### [Requirement]
Within the material below, find each line bearing the word "samples" and present it.
====
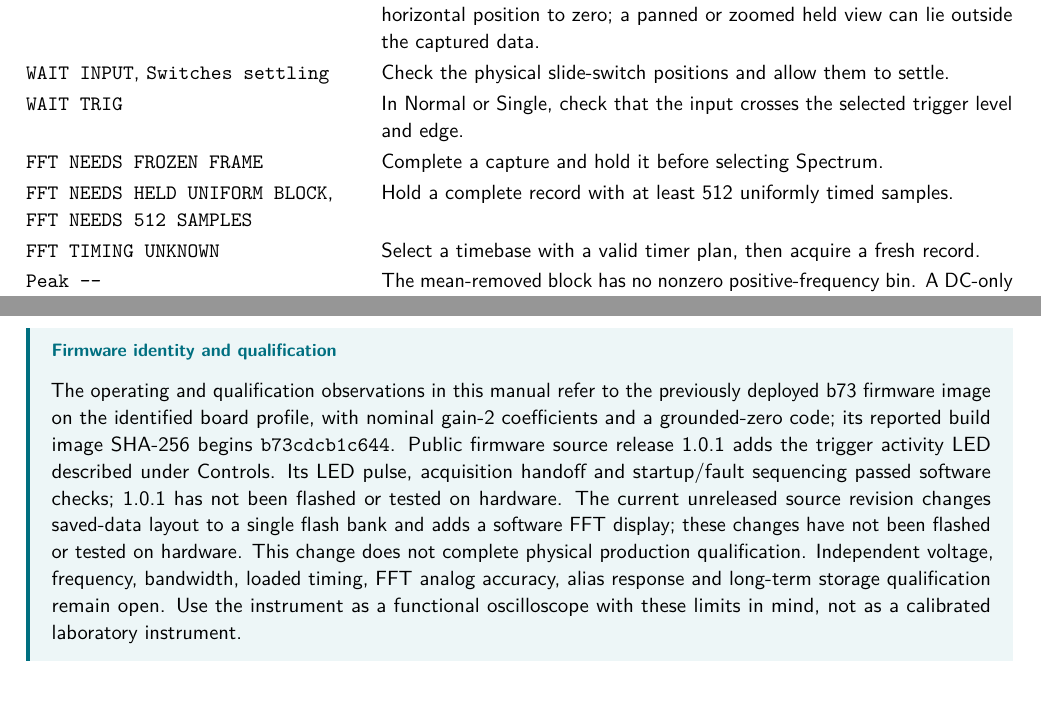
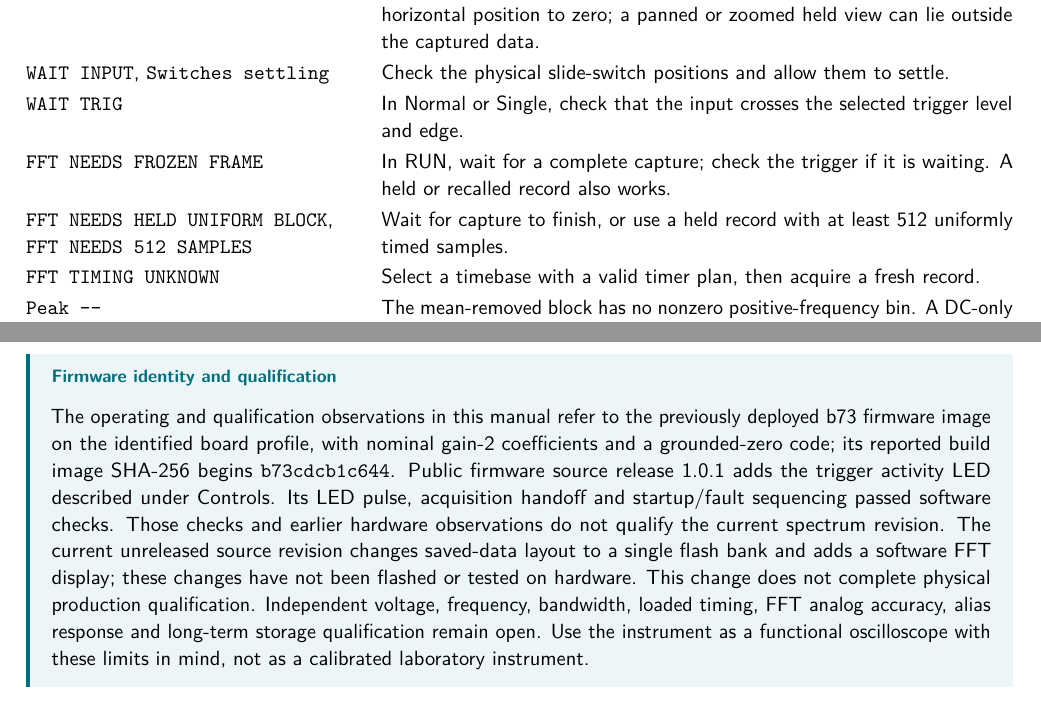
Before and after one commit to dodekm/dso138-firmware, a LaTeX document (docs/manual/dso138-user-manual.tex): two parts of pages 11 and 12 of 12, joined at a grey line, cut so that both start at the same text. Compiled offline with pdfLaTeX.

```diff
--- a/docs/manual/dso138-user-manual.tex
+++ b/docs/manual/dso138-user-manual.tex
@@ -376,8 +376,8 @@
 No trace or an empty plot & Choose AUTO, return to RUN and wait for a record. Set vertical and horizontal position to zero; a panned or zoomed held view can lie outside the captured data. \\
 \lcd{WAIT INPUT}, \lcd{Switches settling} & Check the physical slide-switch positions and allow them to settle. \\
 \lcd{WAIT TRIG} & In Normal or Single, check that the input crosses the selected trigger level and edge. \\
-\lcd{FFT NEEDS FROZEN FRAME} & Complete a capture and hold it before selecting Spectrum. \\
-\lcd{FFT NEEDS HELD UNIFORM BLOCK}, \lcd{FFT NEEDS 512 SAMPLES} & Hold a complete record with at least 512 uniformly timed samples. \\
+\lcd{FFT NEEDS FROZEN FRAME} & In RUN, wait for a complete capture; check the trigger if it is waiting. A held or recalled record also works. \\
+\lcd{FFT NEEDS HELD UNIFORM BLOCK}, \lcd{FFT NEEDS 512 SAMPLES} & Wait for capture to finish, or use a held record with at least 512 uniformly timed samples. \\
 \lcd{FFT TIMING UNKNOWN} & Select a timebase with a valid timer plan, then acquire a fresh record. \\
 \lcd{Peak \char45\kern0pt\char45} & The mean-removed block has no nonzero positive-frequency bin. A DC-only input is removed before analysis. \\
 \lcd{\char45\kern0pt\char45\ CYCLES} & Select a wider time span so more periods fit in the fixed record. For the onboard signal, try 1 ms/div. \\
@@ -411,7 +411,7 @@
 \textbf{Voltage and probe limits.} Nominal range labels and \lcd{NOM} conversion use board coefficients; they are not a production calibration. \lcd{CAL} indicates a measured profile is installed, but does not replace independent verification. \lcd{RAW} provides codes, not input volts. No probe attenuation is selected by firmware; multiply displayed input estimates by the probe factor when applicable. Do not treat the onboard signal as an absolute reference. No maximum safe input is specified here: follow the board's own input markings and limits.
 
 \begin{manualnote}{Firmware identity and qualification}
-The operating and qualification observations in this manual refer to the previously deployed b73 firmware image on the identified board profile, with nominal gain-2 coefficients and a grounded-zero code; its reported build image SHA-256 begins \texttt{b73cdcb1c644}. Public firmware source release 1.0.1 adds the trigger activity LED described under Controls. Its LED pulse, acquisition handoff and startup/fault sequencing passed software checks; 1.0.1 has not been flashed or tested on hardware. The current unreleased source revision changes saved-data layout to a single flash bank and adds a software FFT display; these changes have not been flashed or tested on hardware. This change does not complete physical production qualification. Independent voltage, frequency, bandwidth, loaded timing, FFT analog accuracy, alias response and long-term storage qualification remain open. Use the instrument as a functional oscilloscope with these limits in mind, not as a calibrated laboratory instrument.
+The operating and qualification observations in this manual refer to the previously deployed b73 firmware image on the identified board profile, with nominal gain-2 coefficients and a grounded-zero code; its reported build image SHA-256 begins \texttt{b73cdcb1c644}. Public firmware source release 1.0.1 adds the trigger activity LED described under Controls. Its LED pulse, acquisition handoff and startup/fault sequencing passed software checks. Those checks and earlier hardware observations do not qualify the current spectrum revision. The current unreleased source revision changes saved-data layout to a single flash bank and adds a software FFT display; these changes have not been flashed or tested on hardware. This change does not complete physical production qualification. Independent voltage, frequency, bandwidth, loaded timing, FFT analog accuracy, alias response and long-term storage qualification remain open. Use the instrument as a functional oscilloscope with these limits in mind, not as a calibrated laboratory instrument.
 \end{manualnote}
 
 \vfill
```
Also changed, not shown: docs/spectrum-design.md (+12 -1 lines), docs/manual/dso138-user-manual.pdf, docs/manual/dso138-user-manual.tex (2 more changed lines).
====
### [Completed task]
-\lcd{FFT NEEDS HELD UNIFORM BLOCK}, \lcd{FFT NEEDS 512 SAMPLES} & Hold a complete record with at least 512 uniformly timed samples. \\
+\lcd{FFT NEEDS HELD UNIFORM BLOCK}, \lcd{FFT NEEDS 512 SAMPLES} & Wait for capture to finish, or use a held record with at least 512 uniformly timed samples. \\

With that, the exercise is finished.